# [Aim of the task]
Where the records hold the string "color", show the whole line it sits on.

# [Screenshot and code edit data]
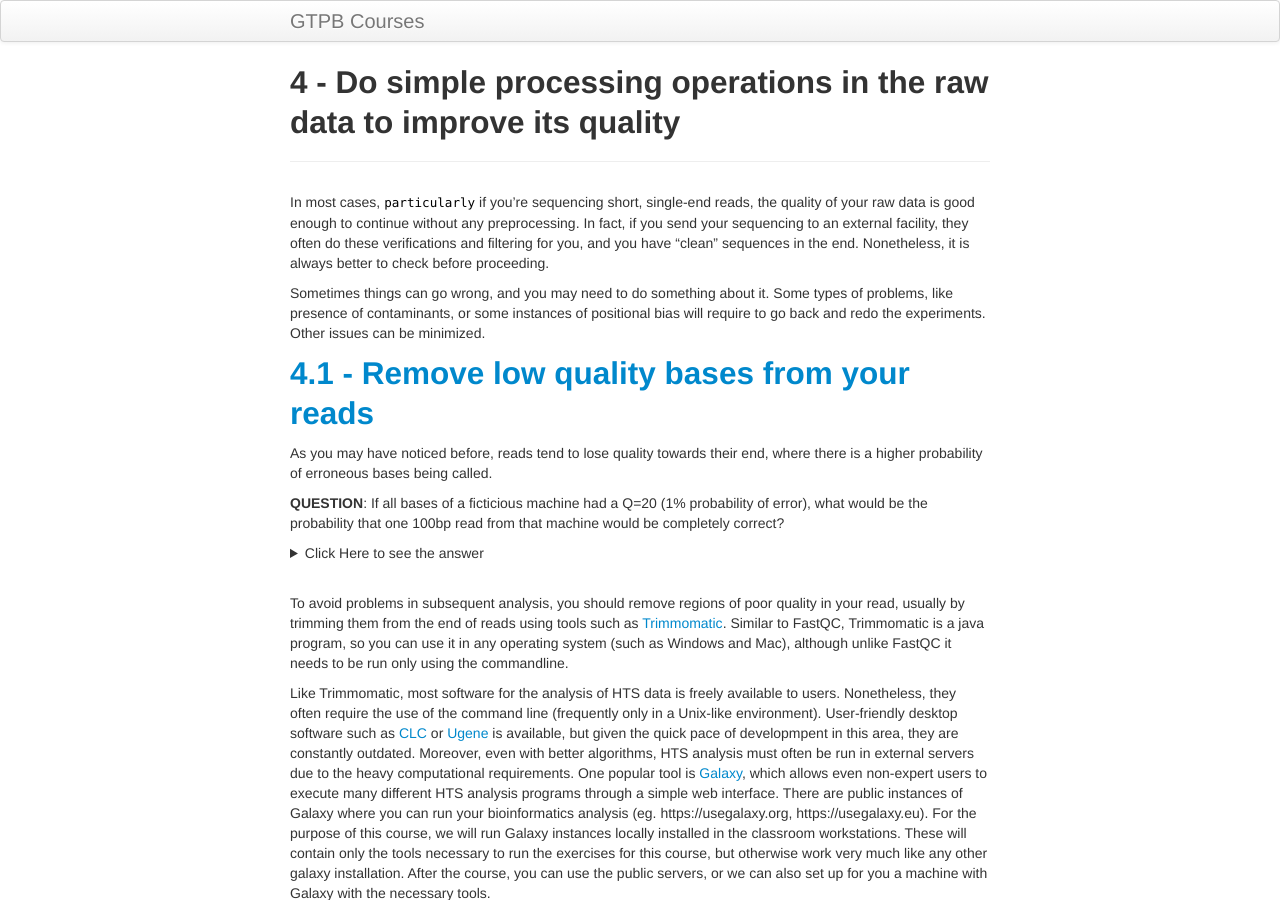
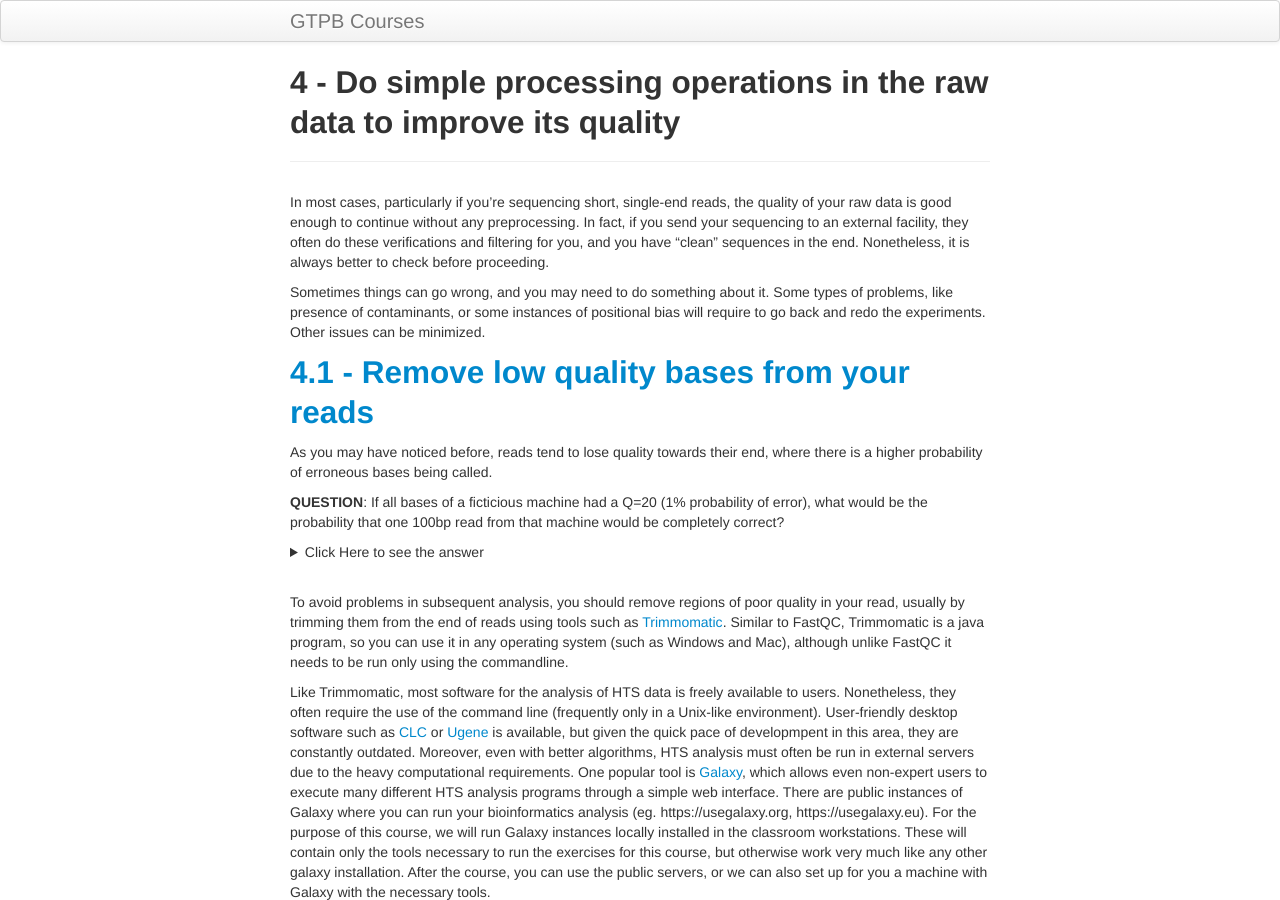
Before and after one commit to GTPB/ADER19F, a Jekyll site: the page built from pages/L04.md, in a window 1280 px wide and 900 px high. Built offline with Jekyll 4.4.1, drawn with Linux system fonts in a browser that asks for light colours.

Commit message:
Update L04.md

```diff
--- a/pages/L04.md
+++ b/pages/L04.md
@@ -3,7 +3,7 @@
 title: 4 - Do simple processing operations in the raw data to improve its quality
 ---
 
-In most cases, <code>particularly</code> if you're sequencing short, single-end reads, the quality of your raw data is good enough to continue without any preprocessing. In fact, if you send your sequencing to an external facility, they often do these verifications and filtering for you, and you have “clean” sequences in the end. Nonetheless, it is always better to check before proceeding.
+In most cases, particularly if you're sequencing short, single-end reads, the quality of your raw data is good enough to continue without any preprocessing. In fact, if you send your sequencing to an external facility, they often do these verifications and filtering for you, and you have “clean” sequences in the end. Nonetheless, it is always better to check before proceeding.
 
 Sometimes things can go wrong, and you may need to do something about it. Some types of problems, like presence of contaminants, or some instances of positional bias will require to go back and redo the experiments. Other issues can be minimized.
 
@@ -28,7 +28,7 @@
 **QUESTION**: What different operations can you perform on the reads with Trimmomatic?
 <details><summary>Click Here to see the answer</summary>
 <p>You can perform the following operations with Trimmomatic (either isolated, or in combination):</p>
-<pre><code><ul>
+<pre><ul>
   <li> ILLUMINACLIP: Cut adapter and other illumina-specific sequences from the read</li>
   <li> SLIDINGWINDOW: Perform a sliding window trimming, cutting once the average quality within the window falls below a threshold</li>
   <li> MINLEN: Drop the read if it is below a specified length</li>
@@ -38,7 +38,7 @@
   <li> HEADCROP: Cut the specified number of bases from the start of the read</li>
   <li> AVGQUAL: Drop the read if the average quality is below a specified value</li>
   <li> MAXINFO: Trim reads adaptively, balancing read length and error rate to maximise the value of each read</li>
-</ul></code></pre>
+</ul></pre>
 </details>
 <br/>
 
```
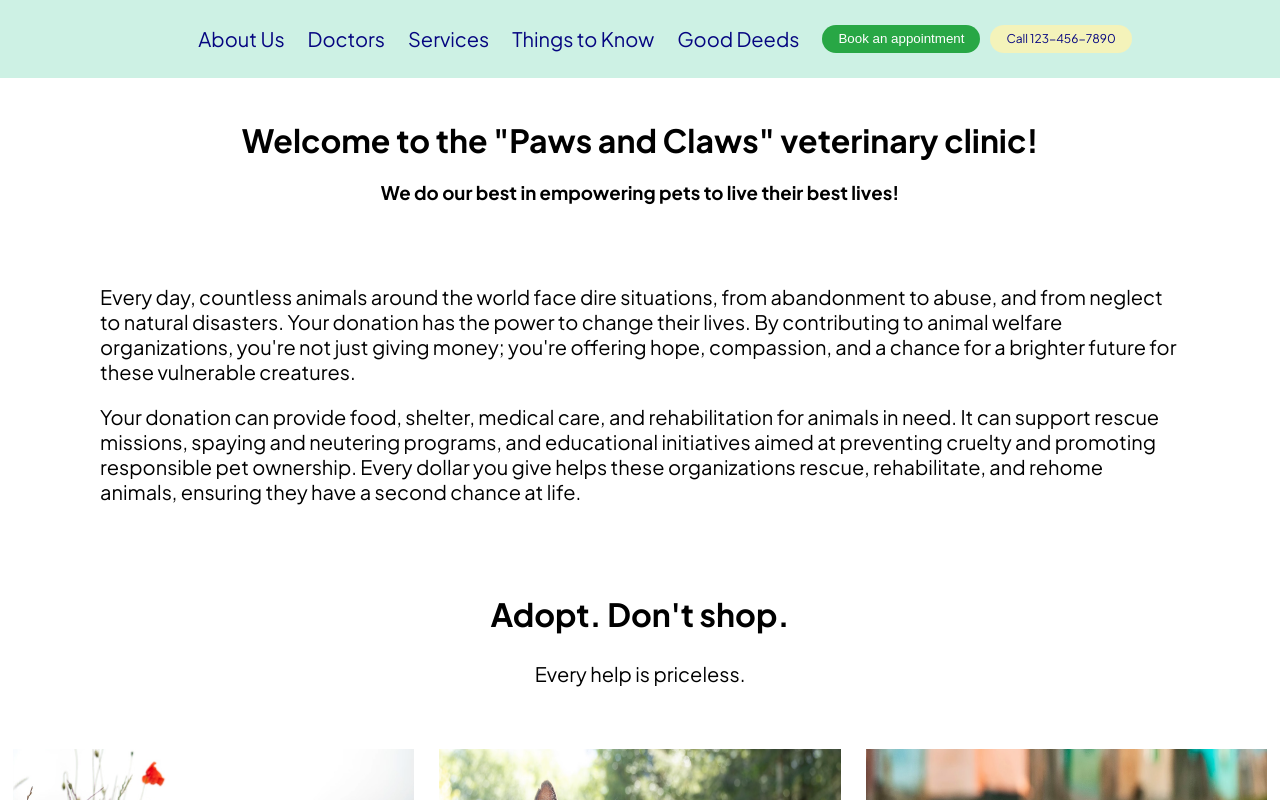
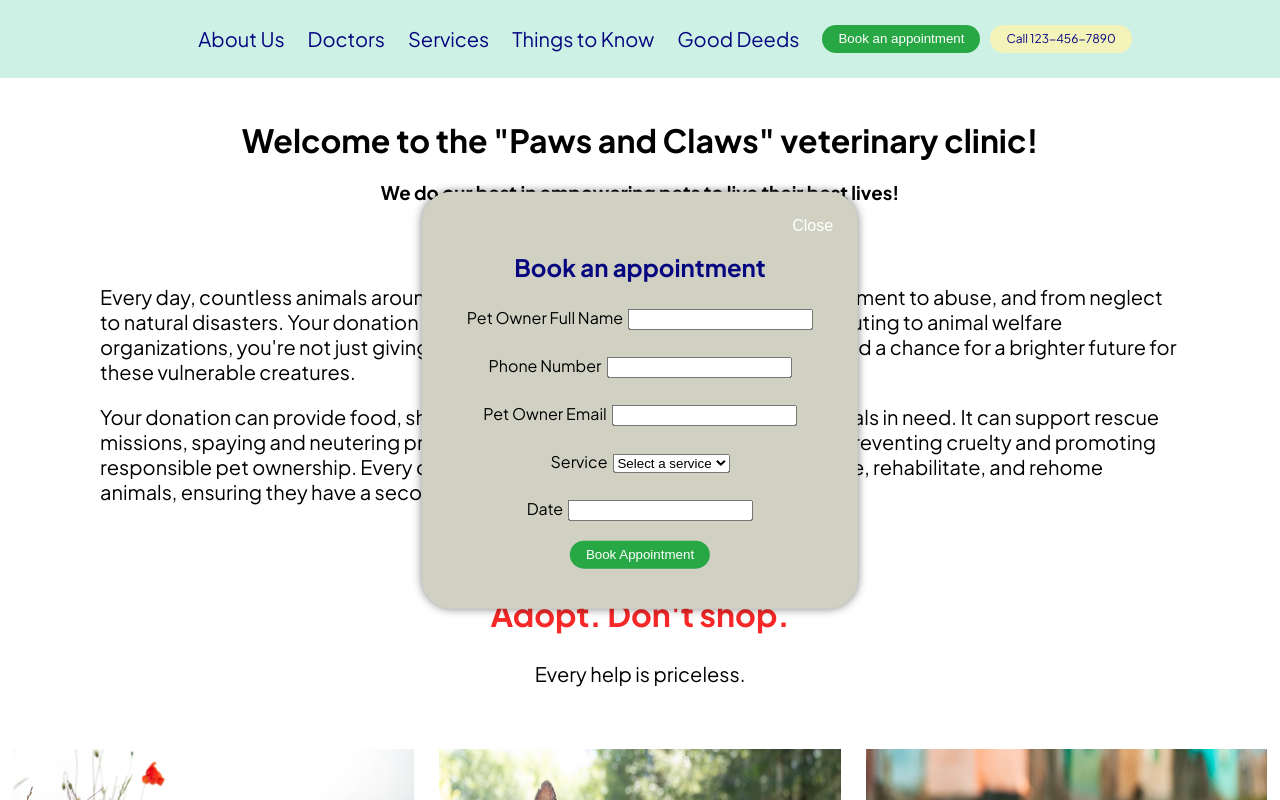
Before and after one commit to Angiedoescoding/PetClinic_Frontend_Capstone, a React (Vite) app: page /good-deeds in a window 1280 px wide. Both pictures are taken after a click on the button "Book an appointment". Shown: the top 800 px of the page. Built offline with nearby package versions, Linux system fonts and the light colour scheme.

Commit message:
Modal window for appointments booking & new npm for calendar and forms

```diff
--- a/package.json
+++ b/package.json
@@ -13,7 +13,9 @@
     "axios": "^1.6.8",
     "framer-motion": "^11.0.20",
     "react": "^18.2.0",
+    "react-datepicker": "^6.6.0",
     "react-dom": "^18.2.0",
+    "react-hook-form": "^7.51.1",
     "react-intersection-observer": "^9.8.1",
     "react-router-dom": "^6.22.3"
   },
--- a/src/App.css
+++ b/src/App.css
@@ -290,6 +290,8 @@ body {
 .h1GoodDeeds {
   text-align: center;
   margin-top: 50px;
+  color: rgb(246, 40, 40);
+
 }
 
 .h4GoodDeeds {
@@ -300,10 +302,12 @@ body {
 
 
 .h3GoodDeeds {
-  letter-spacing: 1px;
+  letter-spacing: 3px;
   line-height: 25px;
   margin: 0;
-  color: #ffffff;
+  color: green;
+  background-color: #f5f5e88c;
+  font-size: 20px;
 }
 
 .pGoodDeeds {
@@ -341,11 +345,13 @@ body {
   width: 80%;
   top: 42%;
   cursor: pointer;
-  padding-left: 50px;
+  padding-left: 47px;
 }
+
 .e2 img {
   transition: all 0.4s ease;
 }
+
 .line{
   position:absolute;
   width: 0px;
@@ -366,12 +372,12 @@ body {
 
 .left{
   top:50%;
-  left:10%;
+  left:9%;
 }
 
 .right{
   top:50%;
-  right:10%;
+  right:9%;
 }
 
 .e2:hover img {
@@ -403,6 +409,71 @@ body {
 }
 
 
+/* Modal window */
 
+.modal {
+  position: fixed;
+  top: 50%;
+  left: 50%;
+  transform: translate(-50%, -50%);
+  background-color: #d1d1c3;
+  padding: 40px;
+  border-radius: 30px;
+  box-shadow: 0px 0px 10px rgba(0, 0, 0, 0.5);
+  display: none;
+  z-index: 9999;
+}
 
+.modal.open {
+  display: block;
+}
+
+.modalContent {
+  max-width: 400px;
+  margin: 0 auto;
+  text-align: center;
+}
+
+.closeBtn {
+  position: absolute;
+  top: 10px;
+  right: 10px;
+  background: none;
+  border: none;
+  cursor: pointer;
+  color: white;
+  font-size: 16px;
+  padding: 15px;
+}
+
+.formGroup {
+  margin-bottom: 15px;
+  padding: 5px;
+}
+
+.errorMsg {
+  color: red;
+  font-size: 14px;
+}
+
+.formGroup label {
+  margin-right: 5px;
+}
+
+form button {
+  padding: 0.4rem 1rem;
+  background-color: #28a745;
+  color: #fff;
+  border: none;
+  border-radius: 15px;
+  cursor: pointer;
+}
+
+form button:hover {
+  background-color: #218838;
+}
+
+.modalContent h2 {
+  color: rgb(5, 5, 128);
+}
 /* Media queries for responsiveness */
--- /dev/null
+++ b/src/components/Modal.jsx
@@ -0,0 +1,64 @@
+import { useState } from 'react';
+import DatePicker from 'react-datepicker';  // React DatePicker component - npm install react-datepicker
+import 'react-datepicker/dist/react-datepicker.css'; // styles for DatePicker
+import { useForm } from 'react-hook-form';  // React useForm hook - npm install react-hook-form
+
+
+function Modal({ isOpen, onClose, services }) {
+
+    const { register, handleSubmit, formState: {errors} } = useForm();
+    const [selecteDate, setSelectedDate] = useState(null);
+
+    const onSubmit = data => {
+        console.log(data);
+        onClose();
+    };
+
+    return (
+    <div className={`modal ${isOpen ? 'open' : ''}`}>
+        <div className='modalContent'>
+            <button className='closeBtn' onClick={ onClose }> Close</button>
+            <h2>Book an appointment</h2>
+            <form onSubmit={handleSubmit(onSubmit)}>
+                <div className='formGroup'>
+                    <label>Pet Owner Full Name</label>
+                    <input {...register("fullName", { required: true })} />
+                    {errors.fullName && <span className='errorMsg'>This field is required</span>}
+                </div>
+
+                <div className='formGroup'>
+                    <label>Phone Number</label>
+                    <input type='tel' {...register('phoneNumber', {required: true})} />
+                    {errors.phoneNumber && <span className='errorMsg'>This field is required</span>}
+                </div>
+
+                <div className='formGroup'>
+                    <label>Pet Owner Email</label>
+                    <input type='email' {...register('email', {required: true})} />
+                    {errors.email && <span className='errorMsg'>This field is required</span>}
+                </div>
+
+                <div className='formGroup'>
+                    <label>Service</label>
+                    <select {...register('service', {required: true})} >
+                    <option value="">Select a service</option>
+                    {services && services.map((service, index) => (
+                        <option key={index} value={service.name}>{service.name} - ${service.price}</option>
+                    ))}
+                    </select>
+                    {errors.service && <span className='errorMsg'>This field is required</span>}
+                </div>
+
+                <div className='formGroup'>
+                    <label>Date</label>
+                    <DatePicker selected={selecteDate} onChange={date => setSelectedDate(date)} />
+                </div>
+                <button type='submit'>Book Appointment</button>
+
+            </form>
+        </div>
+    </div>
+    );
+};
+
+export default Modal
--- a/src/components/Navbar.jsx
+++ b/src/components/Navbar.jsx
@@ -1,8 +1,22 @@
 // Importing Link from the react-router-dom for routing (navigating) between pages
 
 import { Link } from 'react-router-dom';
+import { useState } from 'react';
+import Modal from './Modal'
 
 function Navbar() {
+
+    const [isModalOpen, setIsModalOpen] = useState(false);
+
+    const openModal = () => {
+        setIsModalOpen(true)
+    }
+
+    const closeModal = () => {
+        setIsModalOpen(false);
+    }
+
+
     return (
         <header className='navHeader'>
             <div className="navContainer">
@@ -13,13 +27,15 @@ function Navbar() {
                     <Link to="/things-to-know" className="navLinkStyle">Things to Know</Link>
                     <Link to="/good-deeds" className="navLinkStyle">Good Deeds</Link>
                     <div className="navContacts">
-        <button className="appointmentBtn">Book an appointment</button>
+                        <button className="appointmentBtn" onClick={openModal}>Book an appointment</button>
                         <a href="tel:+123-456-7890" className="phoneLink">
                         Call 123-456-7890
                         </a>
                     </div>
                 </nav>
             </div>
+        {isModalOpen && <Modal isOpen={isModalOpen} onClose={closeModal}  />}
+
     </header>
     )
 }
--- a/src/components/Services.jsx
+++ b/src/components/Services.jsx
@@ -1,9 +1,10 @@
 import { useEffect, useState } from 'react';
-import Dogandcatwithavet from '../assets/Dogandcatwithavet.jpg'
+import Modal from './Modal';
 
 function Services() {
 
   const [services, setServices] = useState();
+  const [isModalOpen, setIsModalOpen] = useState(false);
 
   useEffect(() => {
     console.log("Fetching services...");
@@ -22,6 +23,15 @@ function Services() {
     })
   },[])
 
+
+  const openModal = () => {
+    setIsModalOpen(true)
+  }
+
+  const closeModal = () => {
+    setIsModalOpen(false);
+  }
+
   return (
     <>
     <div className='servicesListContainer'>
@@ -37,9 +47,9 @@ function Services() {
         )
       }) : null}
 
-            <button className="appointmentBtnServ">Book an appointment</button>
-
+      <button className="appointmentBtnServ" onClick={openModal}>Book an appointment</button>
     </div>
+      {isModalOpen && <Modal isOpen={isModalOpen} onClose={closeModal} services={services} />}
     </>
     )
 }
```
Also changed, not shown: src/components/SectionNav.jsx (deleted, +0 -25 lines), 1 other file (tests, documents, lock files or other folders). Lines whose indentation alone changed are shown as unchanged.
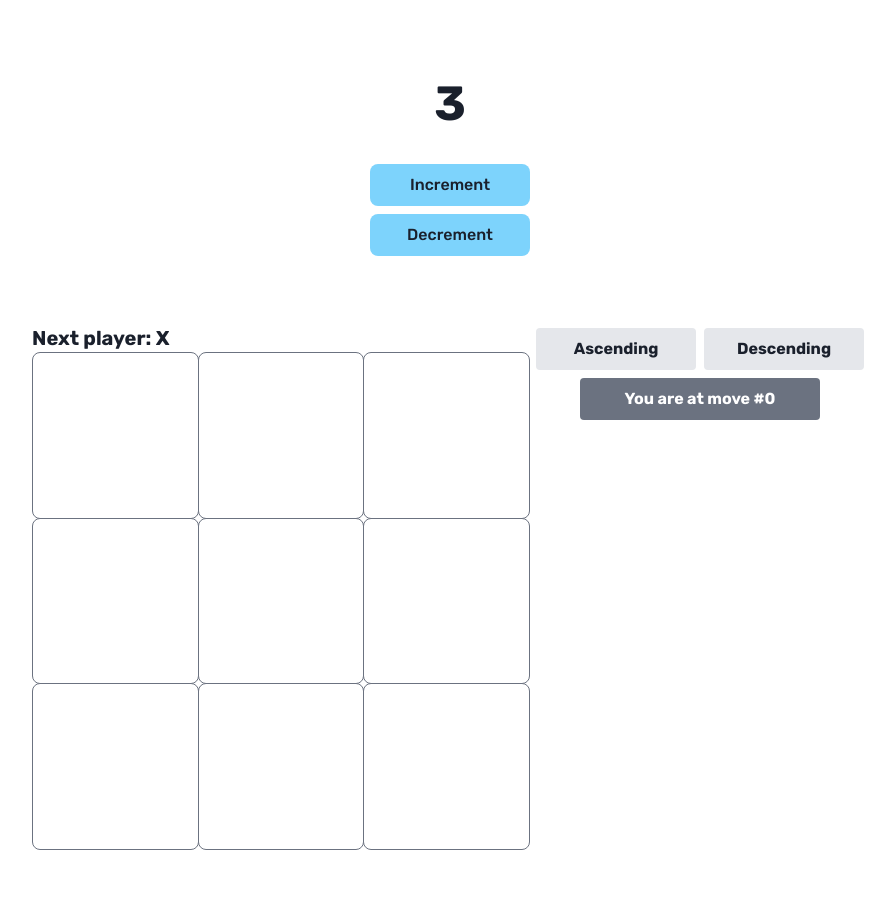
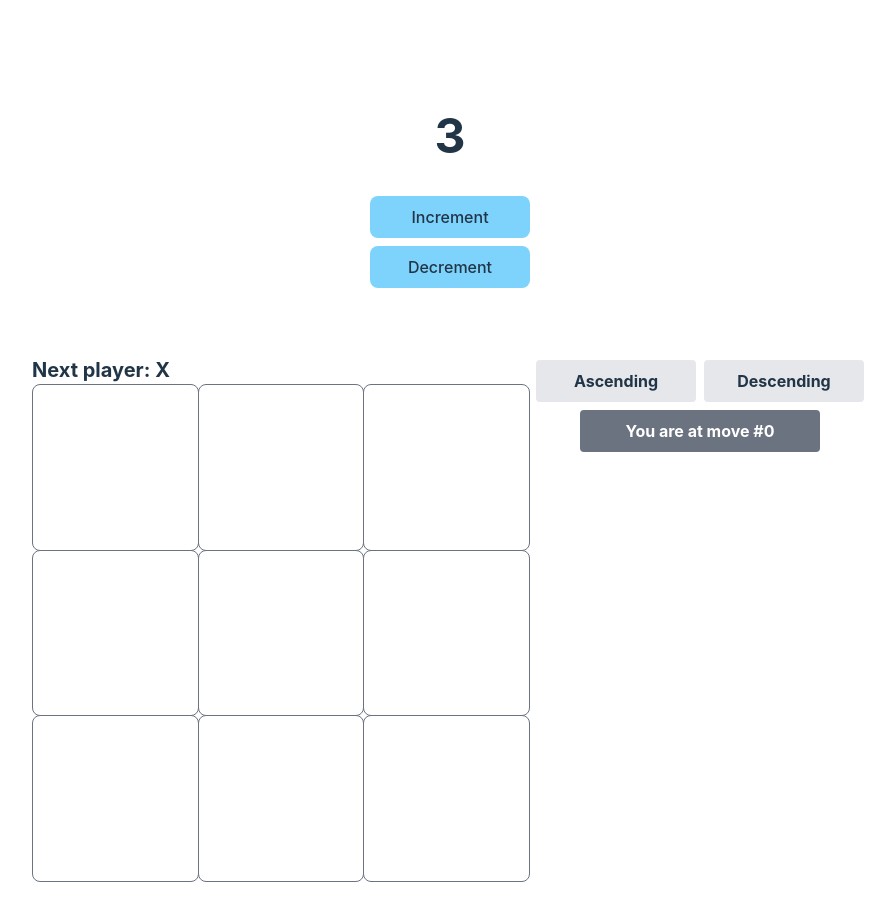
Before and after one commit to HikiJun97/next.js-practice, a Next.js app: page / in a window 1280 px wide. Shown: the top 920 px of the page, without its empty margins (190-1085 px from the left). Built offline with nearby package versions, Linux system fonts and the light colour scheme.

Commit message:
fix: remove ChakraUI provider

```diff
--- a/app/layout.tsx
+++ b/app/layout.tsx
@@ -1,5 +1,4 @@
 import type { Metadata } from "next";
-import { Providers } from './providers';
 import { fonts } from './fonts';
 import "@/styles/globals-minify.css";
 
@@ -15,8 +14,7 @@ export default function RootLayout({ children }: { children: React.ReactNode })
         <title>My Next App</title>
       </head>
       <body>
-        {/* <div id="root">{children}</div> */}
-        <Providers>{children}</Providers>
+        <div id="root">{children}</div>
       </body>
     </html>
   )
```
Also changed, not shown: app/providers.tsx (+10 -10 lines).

# [Result of the exercise]
+  color: rgb(246, 40, 40);
-  color: #ffffff;
+  color: green;
+  background-color: #f5f5e88c;
+  background-color: #d1d1c3;
+  color: white;
+  color: red;
+  background-color: #28a745;
+  color: #fff;
+  background-color: #218838;
+  color: rgb(5, 5, 128);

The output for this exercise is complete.